“Guest Perspective” Published in the Sedona Red Rock News 1-11-12
This year, I knew we weren’t going to have a spend-crazy Christmas. My husband and I worked out a modest budget, and decided it was best spent on making the holiday memorable for our kids which meant no gifts for the other forty-two family members.
At first I felt sorry for myself. But, after I tore up the letter I started to the President, demanding he abolish Christmas because it’s just a bunch of meaningless hype, I stopped and asked myself a question.
What does Christmas mean to me?
I forced myself to think back through all the Christmas’ I have celebrated to see if I could even remember any of the gifts I received.
I remembered the tie-died t-shirt dress my Dad gave me when I was seven because it was the first gift he actually picked out for me himself, without my Mom’s help. I remembered the iPOD my husband gave me one year, and the diamond necklace – but not because they were expensive, because he put thought into picking them.
I really couldn’t remember too many kitchen gadgets, knick knacks, CDs, stereos or scarves.
Just like Scrooge, my reflection on ghosts of Christmas’ past gave me an epiphany.

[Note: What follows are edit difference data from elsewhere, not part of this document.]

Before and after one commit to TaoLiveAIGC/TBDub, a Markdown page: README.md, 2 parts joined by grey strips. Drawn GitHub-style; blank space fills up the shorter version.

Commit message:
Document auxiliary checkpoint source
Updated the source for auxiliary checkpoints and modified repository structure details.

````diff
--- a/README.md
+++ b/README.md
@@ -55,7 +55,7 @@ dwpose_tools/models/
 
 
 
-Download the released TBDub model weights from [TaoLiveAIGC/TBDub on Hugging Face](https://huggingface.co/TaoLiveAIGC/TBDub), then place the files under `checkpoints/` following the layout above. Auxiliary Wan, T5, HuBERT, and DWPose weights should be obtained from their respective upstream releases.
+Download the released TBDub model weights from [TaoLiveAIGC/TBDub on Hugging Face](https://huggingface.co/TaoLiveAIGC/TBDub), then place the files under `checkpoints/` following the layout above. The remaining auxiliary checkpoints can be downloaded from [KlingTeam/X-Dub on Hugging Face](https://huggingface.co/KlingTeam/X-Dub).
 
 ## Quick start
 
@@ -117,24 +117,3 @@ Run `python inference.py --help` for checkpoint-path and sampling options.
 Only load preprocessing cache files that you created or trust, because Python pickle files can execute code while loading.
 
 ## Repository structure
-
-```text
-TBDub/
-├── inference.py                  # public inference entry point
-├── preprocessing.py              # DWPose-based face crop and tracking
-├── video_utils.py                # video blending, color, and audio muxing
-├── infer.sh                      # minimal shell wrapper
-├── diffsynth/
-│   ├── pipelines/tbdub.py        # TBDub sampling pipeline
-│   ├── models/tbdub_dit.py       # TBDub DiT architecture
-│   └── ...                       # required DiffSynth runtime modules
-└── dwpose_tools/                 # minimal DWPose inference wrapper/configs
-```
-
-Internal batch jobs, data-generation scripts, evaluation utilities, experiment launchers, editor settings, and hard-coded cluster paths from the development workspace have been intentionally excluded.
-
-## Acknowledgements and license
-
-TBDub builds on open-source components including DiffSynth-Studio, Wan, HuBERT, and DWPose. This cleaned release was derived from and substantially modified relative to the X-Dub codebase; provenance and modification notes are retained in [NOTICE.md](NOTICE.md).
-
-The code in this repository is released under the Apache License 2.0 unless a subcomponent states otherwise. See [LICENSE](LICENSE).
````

An old saying I once heard put it best, “The greatest things in life are the people we love, the places we see, and the memories we make.”
For me, drinking Scandinavian wassail with my grandparents, making gingerbread houses with my nieces, or bundling up for a stroll through Red Rock Fantasy all together, are the things I remember best about Christmas.
So, I decided to give a different sort of gift this year.
The most priceless gift of all.
After twelve deaths in our family in three years, I’ve learned the value of such a simple thing as time with my loved ones.
So, I thought carefully about a memory I would like to create with each person and I offered that idea in a small card I gave each one.
My great-Aunt, Dollie, choked back tears when she read that I wanted to spend an afternoon with her sharing our memoirs. I was surprised. It sounded like such a simple thing to give her, but it was the only gift that made her cry. (I have a feeling the super-scrubbing “As Seen on TV” car-washing brush I would’ve gotten her, probably wouldn’t have had the same impact).
When my Mom read her card, she started to cry, too, when I told her how much we appreciate all she does for our family. She said, “Not a lot of people tell me how much they appreciate me. That was the greatest gift you could give me.”
This was the most simple and humble Christmas I’ve ever celebrated, but the gift of time proved to be the best gift I’ve ever given, or received. I had a houseful of people, a huge feast of food (Christmas potluck!), a storm on the stockings by a bunch of happy kiddos Christmas morning, and time with my family that I could never put a price tag on.